“Likes are powerful because they are immediate feedback,” says Renee Engeln, a psychology professor at Northwestern University. “In a way, likes give you the same kind of hit like a gambler gets at a slot machine.”

This experiment follows a series of similar tests run by Instagram in Australia, Canada, Ireland, and other countries. This study has already received positive feedback from some users, who feel less susceptible to the opinions of their followers.

Mia Garlick, Director of Policy for Instagram Australia and New Zealand, has this to say: “We hope this test will remove the pressure of how many likes a post will receive, so you can focus on sharing the things you love.”

The trial has received negative feedback as well. Small businesses who rely on their social media presence are worried that the change will severely impact how customers engage with ecommerce. According to Mellissah Smith of Redeye Marketing, medium and small business owners may have to pay more to make up for the loss of their advertisements’ likes.

This concern isn’t unwarranted. A survey of Canadian content creators found that many users saw a drop in their likes, decreased follower growth, and less interaction via comments. The same 2016 study by UCLA found that students were much more likely to like a post if it already had numerous likes.

This could be a major concern for Facebook. The test is supposed to determine if hiding like counts will determine users from liking posts. If the Instagram trials are any indication, Facebook likes will fall, and that could mean a huge loss for Facebook’s sponsors. This move could be detrimental to Facebook’s business.

On the other hand, it could be exactly what Facebook wants. While businesses may or may not suffer from decreased traffic, social media influencers are almost certain to feel the impact. And that could be what Facebook is counting on.

Some social media analysts are betting that this outcome is Facebook’s intended result. By removing the influence of influencers, Facebook could hold sway over an aspect of the social media industry it does not yet have.

The industry of social media influencers accounts for an estimated $6.5 billion, a number which is quickly growing. By limiting the effectiveness of influencers, Facebook could hold the industry hostage until it can find a way to cut in, or destroy it all together.

– Andrew DeJongh

Going LIVE in 3..2..1: Facebook Rolls Out Live Video

If I asked you what the top number one social media platform, what would you think it is? According to multiple websites, Facebook is the most used social media website. It’s no wonder to see why. Facebook allows for many uses; whether it be creeping on your crush in your chemistry class, or seeing how Barb from high school is doing in life, Facebook allows for you to do it all. Even go live.

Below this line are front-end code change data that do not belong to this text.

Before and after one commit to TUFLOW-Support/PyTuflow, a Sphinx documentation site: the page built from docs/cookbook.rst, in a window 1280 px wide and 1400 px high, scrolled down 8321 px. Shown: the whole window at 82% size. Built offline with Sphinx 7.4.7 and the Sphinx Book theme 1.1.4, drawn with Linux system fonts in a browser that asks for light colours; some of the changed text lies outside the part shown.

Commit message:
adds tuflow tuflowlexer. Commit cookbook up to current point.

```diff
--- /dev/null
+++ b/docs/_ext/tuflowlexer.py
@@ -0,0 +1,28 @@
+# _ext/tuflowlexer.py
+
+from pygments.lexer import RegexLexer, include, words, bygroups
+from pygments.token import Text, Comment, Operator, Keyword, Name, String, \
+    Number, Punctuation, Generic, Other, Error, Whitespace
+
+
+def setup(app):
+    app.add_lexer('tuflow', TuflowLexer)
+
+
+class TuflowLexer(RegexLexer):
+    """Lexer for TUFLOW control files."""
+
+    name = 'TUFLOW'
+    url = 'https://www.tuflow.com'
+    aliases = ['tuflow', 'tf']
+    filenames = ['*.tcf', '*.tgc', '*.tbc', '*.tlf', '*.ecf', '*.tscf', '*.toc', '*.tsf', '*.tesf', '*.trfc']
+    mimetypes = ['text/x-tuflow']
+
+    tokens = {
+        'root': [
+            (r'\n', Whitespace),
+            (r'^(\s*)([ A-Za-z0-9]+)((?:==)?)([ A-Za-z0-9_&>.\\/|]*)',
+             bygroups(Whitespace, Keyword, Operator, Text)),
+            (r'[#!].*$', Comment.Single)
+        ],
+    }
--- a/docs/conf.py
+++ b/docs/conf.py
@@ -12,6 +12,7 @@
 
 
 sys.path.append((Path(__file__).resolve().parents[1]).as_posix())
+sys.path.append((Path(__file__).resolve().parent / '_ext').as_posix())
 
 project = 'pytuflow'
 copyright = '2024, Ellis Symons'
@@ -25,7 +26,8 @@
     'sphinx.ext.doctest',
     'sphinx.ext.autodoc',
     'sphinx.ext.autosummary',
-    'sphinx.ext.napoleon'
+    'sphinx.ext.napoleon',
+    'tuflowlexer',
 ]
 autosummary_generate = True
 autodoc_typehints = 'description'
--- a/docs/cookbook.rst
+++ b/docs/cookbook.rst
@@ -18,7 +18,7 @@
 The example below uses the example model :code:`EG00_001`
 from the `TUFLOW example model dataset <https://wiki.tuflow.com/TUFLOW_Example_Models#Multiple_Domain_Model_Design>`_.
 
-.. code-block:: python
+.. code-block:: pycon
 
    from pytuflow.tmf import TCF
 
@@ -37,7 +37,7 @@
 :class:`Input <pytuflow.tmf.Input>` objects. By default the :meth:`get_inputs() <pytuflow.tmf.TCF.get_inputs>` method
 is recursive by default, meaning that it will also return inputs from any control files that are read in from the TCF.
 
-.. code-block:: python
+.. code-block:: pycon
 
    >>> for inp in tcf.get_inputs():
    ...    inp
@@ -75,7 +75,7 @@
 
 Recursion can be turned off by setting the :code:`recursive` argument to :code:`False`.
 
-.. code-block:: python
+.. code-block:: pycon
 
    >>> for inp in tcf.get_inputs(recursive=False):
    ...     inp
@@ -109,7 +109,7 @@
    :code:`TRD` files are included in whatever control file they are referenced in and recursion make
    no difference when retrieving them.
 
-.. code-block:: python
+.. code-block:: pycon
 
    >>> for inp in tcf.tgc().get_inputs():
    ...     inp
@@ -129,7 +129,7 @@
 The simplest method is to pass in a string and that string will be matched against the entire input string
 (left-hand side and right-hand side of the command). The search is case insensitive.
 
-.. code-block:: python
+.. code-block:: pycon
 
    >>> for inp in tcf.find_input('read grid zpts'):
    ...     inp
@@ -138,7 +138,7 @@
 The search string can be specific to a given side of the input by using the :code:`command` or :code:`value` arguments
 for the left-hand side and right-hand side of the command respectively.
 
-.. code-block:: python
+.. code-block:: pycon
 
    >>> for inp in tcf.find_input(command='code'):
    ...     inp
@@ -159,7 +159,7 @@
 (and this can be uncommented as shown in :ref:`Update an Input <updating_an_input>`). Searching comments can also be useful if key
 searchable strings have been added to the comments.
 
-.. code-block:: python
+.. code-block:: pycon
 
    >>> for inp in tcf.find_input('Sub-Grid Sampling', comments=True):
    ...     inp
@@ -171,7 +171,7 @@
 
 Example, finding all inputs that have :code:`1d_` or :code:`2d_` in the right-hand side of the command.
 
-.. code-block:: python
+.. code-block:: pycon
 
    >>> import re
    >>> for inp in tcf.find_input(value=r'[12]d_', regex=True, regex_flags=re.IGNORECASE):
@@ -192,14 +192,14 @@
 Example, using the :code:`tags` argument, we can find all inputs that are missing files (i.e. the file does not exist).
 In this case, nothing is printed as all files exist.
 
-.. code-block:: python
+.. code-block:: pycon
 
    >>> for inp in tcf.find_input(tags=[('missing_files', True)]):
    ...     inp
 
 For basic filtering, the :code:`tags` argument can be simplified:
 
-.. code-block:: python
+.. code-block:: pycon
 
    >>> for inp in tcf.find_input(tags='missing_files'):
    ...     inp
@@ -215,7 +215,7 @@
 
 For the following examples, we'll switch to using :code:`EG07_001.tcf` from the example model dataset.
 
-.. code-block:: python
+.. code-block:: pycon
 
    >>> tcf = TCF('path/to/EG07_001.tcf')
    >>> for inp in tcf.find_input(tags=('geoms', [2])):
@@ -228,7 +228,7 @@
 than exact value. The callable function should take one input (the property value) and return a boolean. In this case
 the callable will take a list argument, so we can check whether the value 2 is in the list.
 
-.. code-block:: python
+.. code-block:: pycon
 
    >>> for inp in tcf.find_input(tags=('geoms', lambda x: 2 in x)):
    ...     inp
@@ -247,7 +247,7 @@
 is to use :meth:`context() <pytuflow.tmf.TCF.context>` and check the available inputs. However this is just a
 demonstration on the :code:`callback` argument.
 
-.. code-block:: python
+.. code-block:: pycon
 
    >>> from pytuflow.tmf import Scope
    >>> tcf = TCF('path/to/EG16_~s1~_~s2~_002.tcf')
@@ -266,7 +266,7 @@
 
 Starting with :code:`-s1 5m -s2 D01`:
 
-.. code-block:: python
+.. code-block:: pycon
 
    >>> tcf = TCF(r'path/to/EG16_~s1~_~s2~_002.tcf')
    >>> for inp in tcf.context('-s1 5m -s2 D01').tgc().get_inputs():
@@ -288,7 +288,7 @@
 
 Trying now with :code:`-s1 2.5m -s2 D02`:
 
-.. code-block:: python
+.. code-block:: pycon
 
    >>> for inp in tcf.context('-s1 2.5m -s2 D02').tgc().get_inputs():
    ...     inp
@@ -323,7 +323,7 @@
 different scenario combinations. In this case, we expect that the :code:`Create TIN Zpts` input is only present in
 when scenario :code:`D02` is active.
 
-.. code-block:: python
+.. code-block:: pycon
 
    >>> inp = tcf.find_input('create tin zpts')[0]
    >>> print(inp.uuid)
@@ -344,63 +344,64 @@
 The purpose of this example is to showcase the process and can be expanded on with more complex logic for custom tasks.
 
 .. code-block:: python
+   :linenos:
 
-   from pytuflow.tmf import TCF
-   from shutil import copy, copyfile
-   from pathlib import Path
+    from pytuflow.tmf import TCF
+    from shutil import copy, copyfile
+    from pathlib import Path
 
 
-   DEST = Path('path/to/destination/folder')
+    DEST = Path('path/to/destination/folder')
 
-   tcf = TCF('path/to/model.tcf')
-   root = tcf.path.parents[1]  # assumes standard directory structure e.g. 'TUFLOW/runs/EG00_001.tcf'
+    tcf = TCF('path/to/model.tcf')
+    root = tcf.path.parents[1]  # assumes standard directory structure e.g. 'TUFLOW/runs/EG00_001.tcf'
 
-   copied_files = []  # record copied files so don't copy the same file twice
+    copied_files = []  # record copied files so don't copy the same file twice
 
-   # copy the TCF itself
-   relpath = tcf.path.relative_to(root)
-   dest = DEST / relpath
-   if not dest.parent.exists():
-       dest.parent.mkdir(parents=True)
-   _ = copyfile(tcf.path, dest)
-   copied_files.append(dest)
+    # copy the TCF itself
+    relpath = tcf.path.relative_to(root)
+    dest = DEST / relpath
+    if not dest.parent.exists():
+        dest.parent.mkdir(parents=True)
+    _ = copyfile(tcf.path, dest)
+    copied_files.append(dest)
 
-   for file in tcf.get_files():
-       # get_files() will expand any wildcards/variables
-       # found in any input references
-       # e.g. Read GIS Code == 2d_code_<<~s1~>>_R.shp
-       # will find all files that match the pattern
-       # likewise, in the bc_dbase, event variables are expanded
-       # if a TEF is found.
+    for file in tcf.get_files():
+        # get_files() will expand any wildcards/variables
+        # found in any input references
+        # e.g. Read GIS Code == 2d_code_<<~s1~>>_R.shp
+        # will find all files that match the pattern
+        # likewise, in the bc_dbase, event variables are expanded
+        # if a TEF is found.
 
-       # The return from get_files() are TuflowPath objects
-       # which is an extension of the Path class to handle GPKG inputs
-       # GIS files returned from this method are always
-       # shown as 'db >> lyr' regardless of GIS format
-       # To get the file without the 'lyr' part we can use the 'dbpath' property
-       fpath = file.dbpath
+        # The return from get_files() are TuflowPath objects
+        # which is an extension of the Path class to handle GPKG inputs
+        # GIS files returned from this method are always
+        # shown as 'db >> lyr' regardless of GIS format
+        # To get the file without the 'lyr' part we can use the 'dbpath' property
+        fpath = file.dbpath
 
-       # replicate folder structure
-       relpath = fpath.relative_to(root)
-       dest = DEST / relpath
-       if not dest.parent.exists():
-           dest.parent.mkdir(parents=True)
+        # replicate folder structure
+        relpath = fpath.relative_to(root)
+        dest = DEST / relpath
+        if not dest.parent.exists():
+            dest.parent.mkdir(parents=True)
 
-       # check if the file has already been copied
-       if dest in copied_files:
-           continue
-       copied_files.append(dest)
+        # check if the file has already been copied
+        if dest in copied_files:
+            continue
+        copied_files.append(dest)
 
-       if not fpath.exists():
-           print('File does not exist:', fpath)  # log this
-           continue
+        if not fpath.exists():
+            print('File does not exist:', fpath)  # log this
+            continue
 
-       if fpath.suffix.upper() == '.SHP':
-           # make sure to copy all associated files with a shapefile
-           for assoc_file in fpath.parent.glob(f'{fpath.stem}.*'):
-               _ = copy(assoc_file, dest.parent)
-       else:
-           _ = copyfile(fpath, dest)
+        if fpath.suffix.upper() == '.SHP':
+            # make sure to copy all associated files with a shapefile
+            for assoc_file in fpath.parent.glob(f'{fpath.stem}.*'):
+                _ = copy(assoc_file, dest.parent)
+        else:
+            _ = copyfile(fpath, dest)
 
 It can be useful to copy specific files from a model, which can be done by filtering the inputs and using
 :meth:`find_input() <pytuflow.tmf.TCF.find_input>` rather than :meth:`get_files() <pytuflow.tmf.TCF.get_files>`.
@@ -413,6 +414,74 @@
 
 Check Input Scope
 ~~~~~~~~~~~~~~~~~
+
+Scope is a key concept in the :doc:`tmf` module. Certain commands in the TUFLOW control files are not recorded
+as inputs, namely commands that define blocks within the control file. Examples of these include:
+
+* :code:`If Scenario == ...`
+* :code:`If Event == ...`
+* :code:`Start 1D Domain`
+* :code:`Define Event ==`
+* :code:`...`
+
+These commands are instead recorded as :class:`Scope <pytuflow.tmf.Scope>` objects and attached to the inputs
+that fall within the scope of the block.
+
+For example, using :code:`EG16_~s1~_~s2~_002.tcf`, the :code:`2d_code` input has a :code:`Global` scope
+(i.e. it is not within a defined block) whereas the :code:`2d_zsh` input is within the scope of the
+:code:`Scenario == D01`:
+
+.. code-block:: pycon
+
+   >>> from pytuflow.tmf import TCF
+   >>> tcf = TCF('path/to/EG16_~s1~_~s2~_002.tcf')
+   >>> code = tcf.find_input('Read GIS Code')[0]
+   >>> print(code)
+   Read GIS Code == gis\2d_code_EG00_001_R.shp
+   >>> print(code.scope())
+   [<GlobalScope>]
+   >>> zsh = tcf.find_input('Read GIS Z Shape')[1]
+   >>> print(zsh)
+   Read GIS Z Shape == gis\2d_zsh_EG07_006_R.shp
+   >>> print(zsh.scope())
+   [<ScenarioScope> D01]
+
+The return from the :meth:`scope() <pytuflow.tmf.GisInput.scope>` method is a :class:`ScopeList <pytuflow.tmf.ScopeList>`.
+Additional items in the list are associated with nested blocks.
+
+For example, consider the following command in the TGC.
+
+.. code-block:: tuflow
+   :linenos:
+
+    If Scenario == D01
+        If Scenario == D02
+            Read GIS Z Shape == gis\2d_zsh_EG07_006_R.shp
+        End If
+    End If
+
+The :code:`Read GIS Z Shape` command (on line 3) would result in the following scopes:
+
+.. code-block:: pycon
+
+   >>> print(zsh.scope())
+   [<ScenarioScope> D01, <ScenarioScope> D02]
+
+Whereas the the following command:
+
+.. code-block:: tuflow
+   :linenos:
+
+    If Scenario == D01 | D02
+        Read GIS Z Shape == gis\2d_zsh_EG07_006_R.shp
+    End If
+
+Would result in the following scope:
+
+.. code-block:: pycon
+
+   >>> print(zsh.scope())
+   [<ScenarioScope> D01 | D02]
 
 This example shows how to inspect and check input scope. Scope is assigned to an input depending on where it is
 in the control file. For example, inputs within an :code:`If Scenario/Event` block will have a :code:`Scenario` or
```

Facebook LiveOn April 6, 2016 Facebook Live was dropped into the Facebook social media platform. According to Facebook’s creator Mark Zuckerberg “Live is like having a TV camera in your pocket. Anyone with a phone now has the power to broadcast to anyone in the world. When you interact live, you feel connected in a more personal way. This is a big shift in how we communicate, and it’s going to create new opportunities for people to come together.” Mark went on to go live that night to answer questions.

While the in-app feature went ‘live’ on April 6, 2016, the ad campaign to promote it did not start until around October. The ads which were featured on TV were put out in two phases. The first phase to be an awareness to the in-app feature. (These included cute non-scripted short videos used with the app.)

The second being an instructional purpose. (These were also made with the app however many started with the phrase ‘How to go live when…’ and then in app videos would be featured)

While the feature has been met with some criticism because of people’s uses with it, it has had a very good use with businesses. One good example of this is Land Rover.

Throughout April of 2016 Land Rover would do live test of their vehicles on every Friday.  Each test would feature on and off road situation. They would then end these with a Q and A session for anyone viewing the video.  According to Land Rover’s head of global digital marketing Peter Biven, “We needed to make our products more accessible to online viewers and increase interaction with fans and potential customers. It felt like now was the right time for detailed product demos.”

So, with all the hype of Facebook Live what do you think of it? Do you believe it is a positive feature of the app or a negative feature? Leave a comment below! 🙂

Taylor Peterson

Social Media Live

Your 6:00pm local news is no longer your only source of live content. Over the past two years, we’ve seen network news companies go live on Facebook, the NFL stream live its first game on Twitter, and people from around the world, famous or your average cat lover, stream live on Periscope.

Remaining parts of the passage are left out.